Minutes after the stretcher left the field, as the wonderful Chris Judd exited my life, my grandson, young William was born. A beautiful child, whose ecstatic mother hopes he will love sport as much as she does.

All these tumultuous life events have made me take stock. I love my footy but life and death are overwhelming.

Until yesterday.

Yesterday I took my 13 year old nephew to the MCG. We are loyal Blues and we hoped for continued effort from our boys, after two weeks of improvement. We got it.

We could have sat anywhere in the Members, the crowd was so small. Two of my brothers joined us and we shared junk food and hopes.

Not an ideal start, Port getting the first two goals, but this is a new, unshackled Carlton. Our boys tackled and ran their hearts out, got lucky at times, and showed so much commitment that they charged back into the game. Murphy and Simmo were on-field generals, leading by example, and our young players grew by the minute. I could write a whole article on Patrick Cripps, he is a remarkable talent and eases the loss of Judd, but this was a whole team effort.

When the siren blew for our upset win yesterday, we were all jumping up and down, whooping with delight. Yes, we are starved of success, but suddenly the future is not so bleak.

20/20 hindsight is a wonderful thing. Bloody Malthouse! He nearly killed us. Thank God my club got rid of him.

I only hope they don’t chose the next coach on reputation. Dig deep Carlton. The players have dug deep, now it’s the Board’s turn.

I must leave now. I have to join up a new member for Carlton; the beautiful little boy who entered my life 2 weeks ago. Welcome to the club, Will.


Barb Smith


  1. Yvette Wroby says

    Lovely writing Barbara,
    my thoughts are with your friends in sorrow, and with you in joy, for both the new member and something to be able to look forward too when times are tough.

    Be well


  2. Grand stuff Barb. I admire the way you have stuck through thin and thinner.
    One editorial note – “le” redundant.

  3. I was at this game, Barb. It was a ripper to watch. And pretty good standard as well.

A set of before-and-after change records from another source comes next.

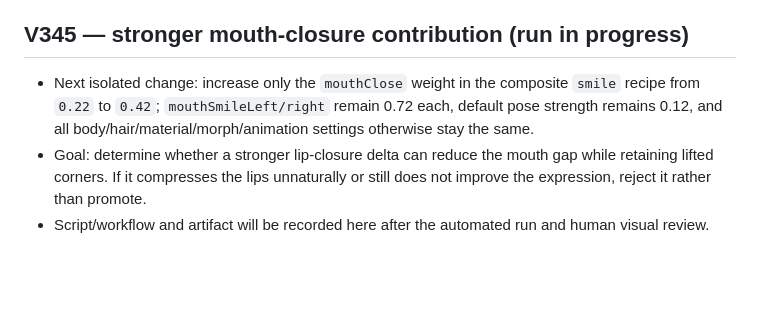
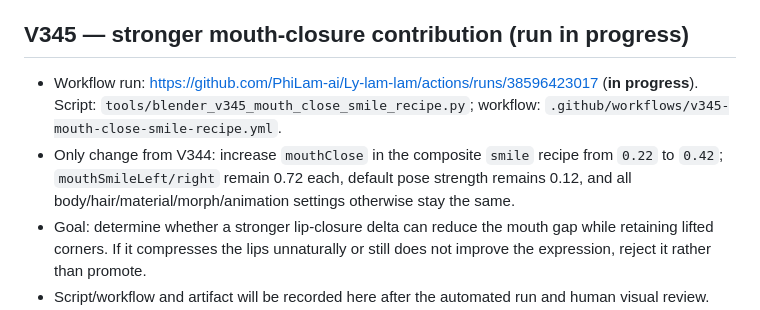
Before and after one commit to PhiLam-ai/Ly-lam-lam, a Markdown page: docs/AVATAR-CANDIDATE-CHECKPOINT-2026-10-14-V332-V344.md, the part around the change. Drawn GitHub-style; blank space fills up the shorter version.

Commit message:
docs(avatar): add V345 run identifier and controlled change

```diff
--- a/docs/AVATAR-CANDIDATE-CHECKPOINT-2026-10-14-V332-V344.md
+++ b/docs/AVATAR-CANDIDATE-CHECKPOINT-2026-10-14-V332-V344.md
@@ -114,7 +114,8 @@
 - V344 cleanup side effect: its workflow file was briefly created on `main`, then removed; `main` tree confirms the path is absent. The cleanup-triggered Pages/backup workflow ran against the cleaned tree; source backup succeeded, and the current Pages deployment is still in progress at https://github.com/PhiLam-ai/Ly-lam-lam/actions/runs/38595514495. No application source or production GLB was intentionally changed.
 
 ## V345 — stronger mouth-closure contribution (run in progress)
-- Next isolated change: increase only the `mouthClose` weight in the composite `smile` recipe from `0.22` to `0.42`; `mouthSmileLeft/right` remain 0.72 each, default pose strength remains 0.12, and all body/hair/material/morph/animation settings otherwise stay the same.
+- Workflow run: https://github.com/PhiLam-ai/Ly-lam-lam/actions/runs/38596423017 (**in progress**). Script: `tools/blender_v345_mouth_close_smile_recipe.py`; workflow: `.github/workflows/v345-mouth-close-smile-recipe.yml`.
+- Only change from V344: increase `mouthClose` in the composite `smile` recipe from `0.22` to `0.42`; `mouthSmileLeft/right` remain 0.72 each, default pose strength remains 0.12, and all body/hair/material/morph/animation settings otherwise stay the same.
 - Goal: determine whether a stronger lip-closure delta can reduce the mouth gap while retaining lifted corners. If it compresses the lips unnaturally or still does not improve the expression, reject it rather than promote.
 - Script/workflow and artifact will be recorded here after the automated run and human visual review. Production `v312-work/lam-default.glb` remains unchanged.
 ## Safety and rollback
```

    Our daughter, Kate, got to spend the afternoon with the umpires as an honorary trainer, going out onto the MCG at the breaks to give them drinks. Lucky girl. We watched from the grandstand, but got to see the last 4 or 5 nervous minutes at ground level from the umpires race. A wonderful experience.

  4. Barb smith says

    Sounds exciting Dips. Glad the umps were well refreshed, so could look after the Blue boys!

  5. Peter Fuller says

    Symapthy and empathy for your life events. I think it’s best to live life with feeling, suffering pain so that one can take joy in good things which happen; the alternative is to try to insulate oneself from potential suffering by unfeeling (perhaps medicated).

    Dips, delighted for Kate and her special experience. There is some evidence that she cared for the umps well. I may have missed an instance, but I didn’t see a single centre bounce called back. In my memory, that hasn’t previously happened, since the new procedure was introduced.

  6. Congratulations upon the new arrival and lovely reading. I like the way you have woven and linked things both on and off the field. It creates an engaging texture to your story.

    I’ve decided the roller coaster just keeps on rolling, ….. A little more of the Scenic railway would be nice, however, not something any of us can control.

Leave a Comment